I mixed the acrylic colors for the primary wash and placed fresh water, palette and brushes beside the canvas.
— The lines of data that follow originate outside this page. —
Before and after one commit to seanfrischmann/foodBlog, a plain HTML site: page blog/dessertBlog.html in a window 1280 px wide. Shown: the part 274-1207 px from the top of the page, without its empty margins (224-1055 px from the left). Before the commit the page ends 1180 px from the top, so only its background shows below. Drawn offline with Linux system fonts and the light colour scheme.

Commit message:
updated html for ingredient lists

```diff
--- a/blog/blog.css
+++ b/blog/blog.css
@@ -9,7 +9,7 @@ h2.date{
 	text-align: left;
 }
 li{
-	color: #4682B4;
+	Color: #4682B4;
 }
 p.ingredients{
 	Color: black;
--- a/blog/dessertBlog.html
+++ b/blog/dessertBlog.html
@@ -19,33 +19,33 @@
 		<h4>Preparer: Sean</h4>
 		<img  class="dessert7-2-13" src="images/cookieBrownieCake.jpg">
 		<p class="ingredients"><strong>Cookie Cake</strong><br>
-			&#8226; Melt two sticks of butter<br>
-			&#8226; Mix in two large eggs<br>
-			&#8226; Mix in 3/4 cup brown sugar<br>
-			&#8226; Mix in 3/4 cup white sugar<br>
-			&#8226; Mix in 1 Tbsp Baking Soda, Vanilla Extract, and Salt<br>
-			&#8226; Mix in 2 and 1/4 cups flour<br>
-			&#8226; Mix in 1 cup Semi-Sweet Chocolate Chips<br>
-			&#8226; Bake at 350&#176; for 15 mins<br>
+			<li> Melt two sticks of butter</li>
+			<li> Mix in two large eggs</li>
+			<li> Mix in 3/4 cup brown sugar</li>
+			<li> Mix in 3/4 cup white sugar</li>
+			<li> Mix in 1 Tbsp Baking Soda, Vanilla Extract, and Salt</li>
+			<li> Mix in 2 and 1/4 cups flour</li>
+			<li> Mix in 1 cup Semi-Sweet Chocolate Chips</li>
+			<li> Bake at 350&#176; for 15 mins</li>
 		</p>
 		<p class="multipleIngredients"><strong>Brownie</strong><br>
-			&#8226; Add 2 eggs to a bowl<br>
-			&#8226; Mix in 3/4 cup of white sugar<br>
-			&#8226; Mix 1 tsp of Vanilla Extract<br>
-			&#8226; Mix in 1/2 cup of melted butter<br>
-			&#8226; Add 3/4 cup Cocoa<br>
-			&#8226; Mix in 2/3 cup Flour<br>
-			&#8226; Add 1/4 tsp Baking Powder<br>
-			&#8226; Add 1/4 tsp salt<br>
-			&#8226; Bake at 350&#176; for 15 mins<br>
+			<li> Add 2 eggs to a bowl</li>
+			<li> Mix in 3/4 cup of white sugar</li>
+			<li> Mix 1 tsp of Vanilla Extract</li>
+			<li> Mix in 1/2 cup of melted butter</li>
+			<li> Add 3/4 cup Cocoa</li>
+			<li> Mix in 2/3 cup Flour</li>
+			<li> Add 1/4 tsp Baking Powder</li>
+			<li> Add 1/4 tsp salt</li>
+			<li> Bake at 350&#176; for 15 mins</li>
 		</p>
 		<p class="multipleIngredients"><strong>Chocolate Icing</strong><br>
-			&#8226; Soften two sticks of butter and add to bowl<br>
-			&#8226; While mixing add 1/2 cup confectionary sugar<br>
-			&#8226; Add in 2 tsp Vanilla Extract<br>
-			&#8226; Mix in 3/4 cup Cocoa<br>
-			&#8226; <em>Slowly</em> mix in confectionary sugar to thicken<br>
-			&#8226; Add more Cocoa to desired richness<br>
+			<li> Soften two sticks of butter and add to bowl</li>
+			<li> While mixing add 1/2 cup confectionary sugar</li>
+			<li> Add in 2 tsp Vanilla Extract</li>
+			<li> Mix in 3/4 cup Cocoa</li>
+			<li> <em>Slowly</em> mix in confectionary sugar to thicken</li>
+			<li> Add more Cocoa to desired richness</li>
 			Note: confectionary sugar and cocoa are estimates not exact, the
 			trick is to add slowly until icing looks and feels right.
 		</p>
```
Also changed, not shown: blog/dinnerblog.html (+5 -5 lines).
With intense concentration, I began working the colors wet into wet while racing the half-hour of time it would take before everything began to dry.

“Lee-SAH!” Candy, my sweet neighbor called from below!

“Lee-SAH!  Lee-SAH!” her two precious boys helped pull me from my focus while they knocked on the back-door entrance to the apt and to their home.  They did not have their key!

Candy and her oldest son, Oliver

“One minute, one minute!”  I shouted through a closed door and hoped  my voice traveled down the stairs…. working the pigment into the wash,  dark in front of light, and light in front of dark, I wondered how to slam on the brakes… It must be a bit like maneuvering the rapids  in a canoe and someone shouts, ‘Wait!’

I nudged the paint into a watery area, and with brush in hand, I dashed downstairs and opened the door.    In a foggy painting trance, I apologized and motioned to my brush and turned to race back to the work.   She also apologized and also invited me to have lunch with them — I begged off and said, ‘Half an hour?’

At least an hour later I reached a stopping point!

Like trying to return to a dream, I lost the rhythm and focus.  I reminded myself to be grateful that my neighbors are kind and generous people and are forever doing nice things for me.  I was thinking about everything except the painting and made several goofs.  It was time to stop!

“Sometimes it’s as if some invisible hand guides the process,” and other times that magical gift evaporates.

Hopefully the tree will be finished before I leave for Yachana  but if not, the Muir Tree will be waiting when I return!